“Four out of five times, boards choose insider candidates when selecting a CEO. Insiders tend to perform better and last longer.” The quote comes from strategy + bus., Summer 2010 at 80. Booz & Company analyzed successions of CEOs at the world’s 2,500 largest publicly traded companies. They then studied relative shareholder returns of newly-appointed CEOs over the next ten years and how long the CEOs kept their position. Both indicators of success favor inside promotions.
We lack comparable data for general counsel, but the essential finding may hold true for them. A general counsel promoted from the internal ranks may fill the role more successfully – however that is defined – than a general counsel recruited from outside the company.

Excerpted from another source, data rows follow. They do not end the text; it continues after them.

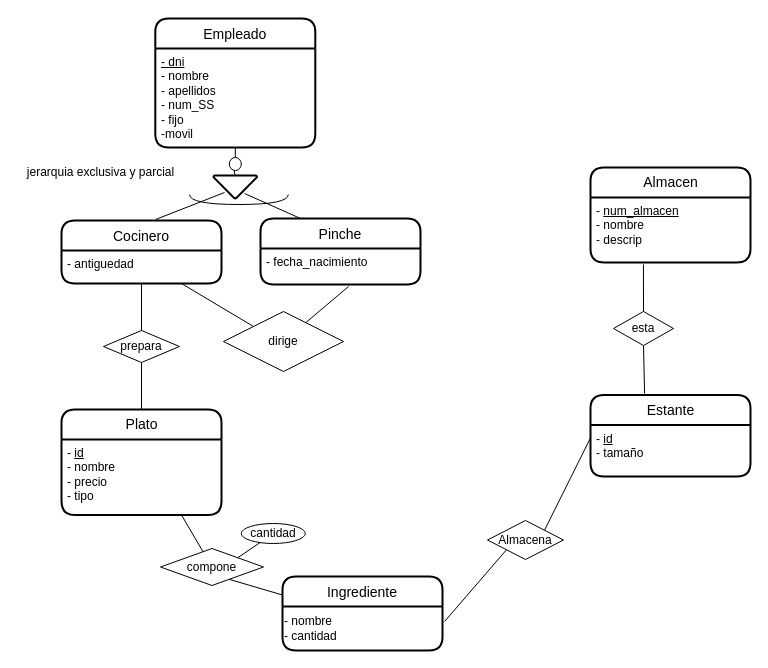
Above: ex13.drawio in JuanMarinG/TA12_MYSQL (draw.io), before the change. Source tidied: cells renumbered, new cells numbered last; positions are measured from the earlier drawing's top-left corner, leaving out a move shared by most shapes. Both pictures are drawn from the tidied source at 100%, with x=0, y=0 at pixel (17, 18).
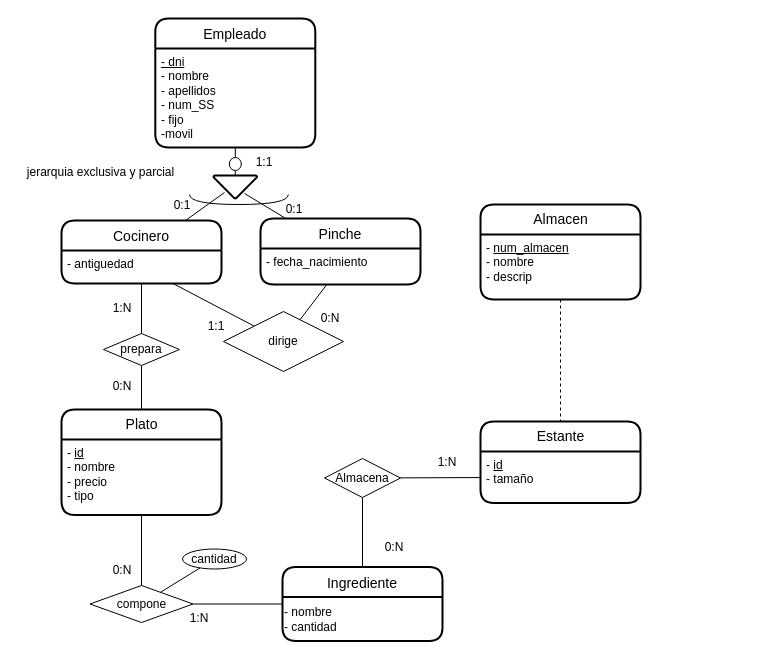
Above is the later version.

The change refers to these unchanged cells:
```xml
<mxCell id="3" value="&lt;u&gt;- dni&lt;/u&gt;&lt;br&gt;- nombre&lt;br&gt;- apellidos&lt;br&gt;- num_SS&lt;br&gt;- fijo&lt;br&gt;-movil" style="align=left;strokeColor=none;fillColor=none;spacingLeft=4;fontSize=12;verticalAlign=top;fontStyle=0;html=1;" parent="2" vertex="1">
  <mxGeometry y="30" width="160" height="99" as="geometry" />
</mxCell>
<mxCell id="4" value="Cocinero" style="swimlane;horizontal=1;startSize=30;rounded=1;fontSize=14;fontStyle=0;strokeWidth=2;shadow=0;dashed=0;align=center;" parent="1" vertex="1">
  <mxGeometry x="44" y="202" width="160" height="63" as="geometry" />
</mxCell>
<mxCell id="5" value="- antiguedad" style="align=left;strokeColor=none;fillColor=none;spacingLeft=4;fontSize=12;verticalAlign=top;" parent="4" vertex="1">
  <mxGeometry y="30" width="160" height="33" as="geometry" />
</mxCell>
<mxCell id="6" value="Pinche" style="swimlane;horizontal=1;startSize=30;rounded=1;fontSize=14;fontStyle=0;strokeWidth=2;shadow=0;dashed=0;align=center;" parent="1" vertex="1">
  <mxGeometry x="243" y="200" width="160" height="66" as="geometry" />
</mxCell>
<mxCell id="7" value="- fecha_nacimiento" style="align=left;strokeColor=none;fillColor=none;spacingLeft=4;fontSize=12;verticalAlign=top;" parent="6" vertex="1">
  <mxGeometry y="30" width="160" height="36" as="geometry" />
</mxCell>
<mxCell id="10" style="strokeWidth=2;html=1;shape=mxgraph.flowchart.merge_or_storage;whiteSpace=wrap;" parent="1" vertex="1">
  <mxGeometry x="196" y="157" width="43.5" height="23" as="geometry" />
</mxCell>
<mxCell id="12" style="verticalLabelPosition=bottom;verticalAlign=top;html=1;shape=mxgraph.flowchart.on-page_reference;" parent="1" vertex="1">
  <mxGeometry x="211.8" y="139" width="12" height="13" as="geometry" />
</mxCell>
<mxCell id="17" value="&lt;div&gt;- nombre&lt;/div&gt;&lt;div&gt;- cantidad&lt;br&gt;&lt;/div&gt;" style="text;html=1;align=left;verticalAlign=middle;points=[];strokeColor=none;fillColor=none;" parent="16" vertex="1">
  <mxGeometry y="30" width="160" height="44" as="geometry" />
</mxCell>
<mxCell id="18" value="Plato" style="swimlane;horizontal=1;startSize=30;rounded=1;fontSize=14;fontStyle=0;strokeWidth=2;shadow=0;dashed=0;align=center;html=1;" parent="1" vertex="1">
  <mxGeometry x="44" y="391" width="160" height="105.5" as="geometry" />
</mxCell>
<mxCell id="19" value="&lt;div&gt;- &lt;u&gt;id&lt;/u&gt;&lt;/div&gt;&lt;div&gt;- nombre&lt;/div&gt;&lt;div&gt;- precio&lt;/div&gt;&lt;div&gt;- tipo&lt;br&gt;&lt;/div&gt;" style="align=left;strokeColor=none;fillColor=none;spacingLeft=4;fontSize=12;verticalAlign=top;html=1;" parent="18" vertex="1">
  <mxGeometry y="30" width="160" height="75.5" as="geometry" />
</mxCell>
<mxCell id="23" value="&lt;div&gt;- &lt;u&gt;num_almacen&lt;/u&gt;&lt;/div&gt;&lt;div&gt;- nombre&lt;/div&gt;&lt;div&gt;- descrip&lt;br&gt;&lt;/div&gt;" style="align=left;strokeColor=none;fillColor=none;spacingLeft=4;fontSize=12;verticalAlign=top;html=1;" parent="22" vertex="1">
  <mxGeometry y="30" width="160" height="65" as="geometry" />
</mxCell>
<mxCell id="25" value="&lt;div&gt;- &lt;u&gt;id&lt;/u&gt;&lt;/div&gt;&lt;div&gt;- tamaño&lt;br&gt;&lt;/div&gt;" style="align=left;strokeColor=none;fillColor=none;spacingLeft=4;fontSize=12;verticalAlign=top;html=1;" parent="24" vertex="1">
  <mxGeometry y="30" width="160" height="51.5" as="geometry" />
</mxCell>
<mxCell id="28" value="dirige" style="shape=rhombus;perimeter=rhombusPerimeter;whiteSpace=wrap;html=1;align=center;" parent="1" vertex="1">
  <mxGeometry x="206" y="293" width="120" height="60" as="geometry" />
</mxCell>
```

What changed in the source:
```diff
@@
-    <mxCell id="8" style="endArrow=none;html=1;rounded=0;exitX=0.4;exitY=1.01;exitDx=0;exitDy=0;exitPerimeter=0;entryX=0.5;entryY=0;entryDx=0;entryDy=0;entryPerimeter=0;startArrow=none;" parent="1" edge="1" source="12" target="10">
+    <mxCell id="8" style="endArrow=none;html=1;rounded=0;entryX=0.5;entryY=0;entryDx=0;entryDy=0;entryPerimeter=0;startArrow=none;" parent="1" edge="1" source="12" target="10">
       <mxGeometry relative="1" as="geometry" />
     </mxCell>
-    <mxCell id="9" style="endArrow=none;html=1;rounded=0;exitX=0.588;exitY=-0.016;exitDx=0;exitDy=0;exitPerimeter=0;entryX=0.253;entryY=0.739;entryDx=0;entryDy=0;entryPerimeter=0;" parent="1" edge="1" source="4" target="10">
+    <mxCell id="9" style="endArrow=none;html=1;rounded=0;entryX=0.253;entryY=0.739;entryDx=0;entryDy=0;entryPerimeter=0;" parent="1" edge="1" source="4" target="10">
       <mxGeometry relative="1" as="geometry" />
     </mxCell>
@@
-    <mxCell id="11" style="endArrow=none;html=1;rounded=0;exitX=0.713;exitY=0.783;exitDx=0;exitDy=0;exitPerimeter=0;entryX=0.25;entryY=0;entryDx=0;entryDy=0;" parent="1" edge="1" source="10" target="6">
+    <mxCell id="11" style="endArrow=none;html=1;rounded=0;exitX=0.713;exitY=0.783;exitDx=0;exitDy=0;exitPerimeter=0;" parent="1" edge="1" source="10" target="6">
       <mxGeometry relative="1" as="geometry" />
     </mxCell>
@@
-    <mxCell id="13" style="endArrow=none;html=1;rounded=0;exitX=0.5;exitY=1;exitDx=0;exitDy=0;entryX=0.5;entryY=0;entryDx=0;entryDy=0;entryPerimeter=0;" parent="1" edge="1" source="3" target="12">
+    <mxCell id="13" style="endArrow=none;html=1;rounded=0;" parent="1" edge="1" source="3" target="12">
       <mxGeometry relative="1" as="geometry" />
     </mxCell>
@@
     <mxCell id="16" value="Ingrediente" style="swimlane;horizontal=1;startSize=30;rounded=1;fontSize=14;fontStyle=0;strokeWidth=2;shadow=0;dashed=0;align=center;" parent="1" vertex="1">
-      <mxGeometry x="265" y="558" width="160" height="74" as="geometry" />
+      <mxGeometry x="265" y="548.5" width="160" height="74" as="geometry" />
     </mxCell>
@@
-    <mxCell id="20" style="endArrow=none;html=1;rounded=0;exitX=0.5;exitY=1;exitDx=0;exitDy=0;" parent="1" edge="1" source="5" target="18">
+    <mxCell id="20" style="endArrow=none;html=1;rounded=0;" parent="1" edge="1" source="21" target="18">
       <mxGeometry relative="1" as="geometry" />
     </mxCell>
     <mxCell id="21" value="prepara" style="shape=rhombus;perimeter=rhombusPerimeter;whiteSpace=wrap;html=1;align=center;" parent="1" vertex="1">
-      <mxGeometry x="86" y="312" width="76" height="32" as="geometry" />
+      <mxGeometry x="86" y="315" width="76" height="32" as="geometry" />
     </mxCell>
     <mxCell id="22" value="Almacen" style="swimlane;horizontal=1;startSize=30;rounded=1;fontSize=14;fontStyle=0;strokeWidth=2;shadow=0;dashed=0;align=center;html=1;" parent="1" vertex="1">
-      <mxGeometry x="573" y="149" width="160" height="95" as="geometry" />
+      <mxGeometry x="463" y="186" width="160" height="95" as="geometry" />
     </mxCell>
@@
     <mxCell id="24" value="Estante" style="swimlane;horizontal=1;startSize=30;rounded=1;fontSize=14;fontStyle=0;strokeWidth=2;shadow=0;dashed=0;align=center;html=1;" parent="1" vertex="1">
-      <mxGeometry x="573" y="376.5" width="160" height="81.5" as="geometry" />
+      <mxGeometry x="463" y="403" width="160" height="81.5" as="geometry" />
     </mxCell>
@@
-    <mxCell id="26" style="endArrow=none;html=1;rounded=0;exitX=0.75;exitY=1;exitDx=0;exitDy=0;entryX=0;entryY=0;entryDx=0;entryDy=0;" parent="1" edge="1" source="5" target="28">
+    <mxCell id="26" style="endArrow=none;html=1;rounded=0;" parent="1" edge="1" source="5" target="28">
       <mxGeometry relative="1" as="geometry" />
     </mxCell>
-    <mxCell id="27" style="endArrow=none;html=1;rounded=0;exitX=0.55;exitY=1.056;exitDx=0;exitDy=0;exitPerimeter=0;" parent="1" edge="1" source="7" target="28">
+    <mxCell id="27" style="endArrow=none;html=1;rounded=0;" parent="1" edge="1" source="7" target="28">
       <mxGeometry relative="1" as="geometry" />
     </mxCell>
@@
-    <mxCell id="29" style="endArrow=none;html=1;rounded=0;exitX=1;exitY=0;exitDx=0;exitDy=0;entryX=0;entryY=0.25;entryDx=0;entryDy=0;startArrow=none;" parent="1" edge="1" source="34" target="25">
+    <mxCell id="29" style="endArrow=none;html=1;rounded=0;startArrow=none;" parent="1" edge="1" source="34" target="25">
       <mxGeometry relative="1" as="geometry" />
     </mxCell>
-    <mxCell id="30" style="endArrow=none;html=1;rounded=0;entryX=0;entryY=0.25;entryDx=0;entryDy=0;exitX=0.75;exitY=1;exitDx=0;exitDy=0;startArrow=none;" parent="1" edge="1" source="32" target="16">
+    <mxCell id="30" style="endArrow=none;html=1;rounded=0;startArrow=none;" parent="1" edge="1" source="32" target="16">
       <mxGeometry relative="1" as="geometry" />
     </mxCell>
-    <mxCell id="31" style="endArrow=none;html=1;rounded=0;exitX=0.5;exitY=1;exitDx=0;exitDy=0;entryX=0.338;entryY=-0.017;entryDx=0;entryDy=0;entryPerimeter=0;startArrow=none;" parent="1" edge="1" source="36" target="24">
+    <mxCell id="31" style="endArrow=none;html=1;rounded=0;startArrow=none;dashed=1;" parent="1" edge="1" source="23" target="24">
       <mxGeometry relative="1" as="geometry" />
     </mxCell>
     <mxCell id="32" value="compone" style="shape=rhombus;perimeter=rhombusPerimeter;whiteSpace=wrap;html=1;align=center;" parent="1" vertex="1">
-      <mxGeometry x="143" y="530" width="103" height="37" as="geometry" />
+      <mxGeometry x="72.5" y="567" width="103" height="37" as="geometry" />
     </mxCell>
-    <mxCell id="33" style="endArrow=none;html=1;rounded=0;exitX=0.75;exitY=1;exitDx=0;exitDy=0;" parent="1" edge="1" source="19" target="32">
+    <mxCell id="33" style="endArrow=none;html=1;rounded=0;" parent="1" edge="1" source="19" target="32">
       <mxGeometry relative="1" as="geometry" />
     </mxCell>
     <mxCell id="34" value="Almacena" style="shape=rhombus;perimeter=rhombusPerimeter;whiteSpace=wrap;html=1;align=center;" parent="1" vertex="1">
-      <mxGeometry x="470" y="502" width="76" height="39" as="geometry" />
+      <mxGeometry x="307" y="440" width="76" height="39" as="geometry" />
     </mxCell>
-    <mxCell id="35" style="endArrow=none;html=1;rounded=0;exitX=1.013;exitY=0.341;exitDx=0;exitDy=0;exitPerimeter=0;entryX=0;entryY=1;entryDx=0;entryDy=0;" parent="1" edge="1" source="17" target="34">
+    <mxCell id="35" style="endArrow=none;html=1;rounded=0;" parent="1" edge="1" source="16" target="34">
       <mxGeometry relative="1" as="geometry" />
     </mxCell>
-    <mxCell id="36" value="esta" style="shape=rhombus;perimeter=rhombusPerimeter;whiteSpace=wrap;html=1;align=center;" parent="1" vertex="1">
-      <mxGeometry x="596" y="293" width="60" height="34" as="geometry" />
-    </mxCell>
-    <mxCell id="37" style="endArrow=none;html=1;rounded=0;exitX=0.331;exitY=1.031;exitDx=0;exitDy=0;exitPerimeter=0;entryX=0.5;entryY=0;entryDx=0;entryDy=0;" parent="1" edge="1" source="23" target="36">
-      <mxGeometry relative="1" as="geometry" />
-    </mxCell>
-    <mxCell id="38" style="endArrow=none;html=1;rounded=0;exitX=1;exitY=0;exitDx=0;exitDy=0;" parent="1" edge="1" source="32" target="39">
+    <mxCell id="38" style="endArrow=none;html=1;rounded=0;" parent="1" edge="1" source="32" target="39">
       <mxGeometry relative="1" as="geometry" />
     </mxCell>
     <mxCell id="39" value="cantidad" style="ellipse;whiteSpace=wrap;html=1;align=center;" parent="1" vertex="1">
-      <mxGeometry x="223.8" y="505" width="64" height="20" as="geometry" />
+      <mxGeometry x="165" y="530.5" width="64" height="20" as="geometry" />
     </mxCell>
+    <mxCell id="40" style="endArrow=none;html=1;rounded=0;" parent="1" edge="1" source="5" target="21">
+      <mxGeometry relative="1" as="geometry" />
+    </mxCell>
+    <mxCell id="41" value="0:N" style="text;html=1;strokeColor=none;fillColor=none;align=center;verticalAlign=middle;whiteSpace=wrap;rounded=0;" parent="1" vertex="1">
+      <mxGeometry x="75" y="537" width="60" height="30" as="geometry" />
+    </mxCell>
+    <mxCell id="42" value="1:N" style="text;html=1;strokeColor=none;fillColor=none;align=center;verticalAlign=middle;whiteSpace=wrap;rounded=0;" parent="1" vertex="1">
+      <mxGeometry x="151.8" y="585" width="60" height="30" as="geometry" />
+    </mxCell>
+    <mxCell id="43" value="1:1" style="text;html=1;strokeColor=none;fillColor=none;align=center;verticalAlign=middle;whiteSpace=wrap;rounded=0;" parent="1" vertex="1">
+      <mxGeometry x="169" y="293" width="60" height="30" as="geometry" />
+    </mxCell>
+    <mxCell id="44" value="1:N" style="text;html=1;strokeColor=none;fillColor=none;align=center;verticalAlign=middle;whiteSpace=wrap;rounded=0;" parent="1" vertex="1">
+      <mxGeometry x="75" y="275" width="60" height="30" as="geometry" />
+    </mxCell>
+    <mxCell id="45" value="0:N" style="text;html=1;strokeColor=none;fillColor=none;align=center;verticalAlign=middle;whiteSpace=wrap;rounded=0;" parent="1" vertex="1">
+      <mxGeometry x="75" y="353" width="60" height="30" as="geometry" />
+    </mxCell>
+    <mxCell id="46" value="1:N" style="text;html=1;strokeColor=none;fillColor=none;align=center;verticalAlign=middle;whiteSpace=wrap;rounded=0;" parent="1" vertex="1">
+      <mxGeometry x="400" y="428.8" width="60" height="30" as="geometry" />
+    </mxCell>
+    <mxCell id="47" value="0:N" style="text;html=1;strokeColor=none;fillColor=none;align=center;verticalAlign=middle;whiteSpace=wrap;rounded=0;" parent="1" vertex="1">
+      <mxGeometry x="347" y="514" width="60" height="30" as="geometry" />
+    </mxCell>
+    <mxCell id="48" value="0:N" style="text;html=1;strokeColor=none;fillColor=none;align=center;verticalAlign=middle;whiteSpace=wrap;rounded=0;" parent="1" vertex="1">
+      <mxGeometry x="283" y="285" width="60" height="30" as="geometry" />
+    </mxCell>
+    <mxCell id="49" value="0:1" style="text;html=1;strokeColor=none;fillColor=none;align=center;verticalAlign=middle;whiteSpace=wrap;rounded=0;" parent="1" vertex="1">
+      <mxGeometry x="135" y="172" width="60" height="30" as="geometry" />
+    </mxCell>
+    <mxCell id="50" value="0:1" style="text;html=1;strokeColor=none;fillColor=none;align=center;verticalAlign=middle;whiteSpace=wrap;rounded=0;" parent="1" vertex="1">
+      <mxGeometry x="247" y="176" width="60" height="30" as="geometry" />
+    </mxCell>
+    <mxCell id="51" value="1:1" style="text;html=1;strokeColor=none;fillColor=none;align=center;verticalAlign=middle;whiteSpace=wrap;rounded=0;" parent="1" vertex="1">
+      <mxGeometry x="217" y="129" width="60" height="30" as="geometry" />
+    </mxCell>
```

Other posts have commented on the decision to fill a vacancy at the top from within the company or without (See my post of Jan. 4, 2006: if the law department needs shaking up, hire a general counsel from outside; Feb. 19, 2006: higher pay for the external than the internal GC hire; Aug. 1, 2006: second-order consequences if GCs aren’t promoted from within; April 16, 2007: in the wake of an internal promotion; May 27, 2007: to tell or not to tell internal candidates about their prospects for promotion to the GC opening; June 20, 2007: turnover of GCs when new CEO arrives; May 15, 2009: some ideas about GCs based on a study; Sept. 30, 2009: likelihood of more managerial changes in early years, but does it favor insiders or outsiders; and Jan. 7, 2010: Booz’s earlier research on best performing CEOs come from inside.).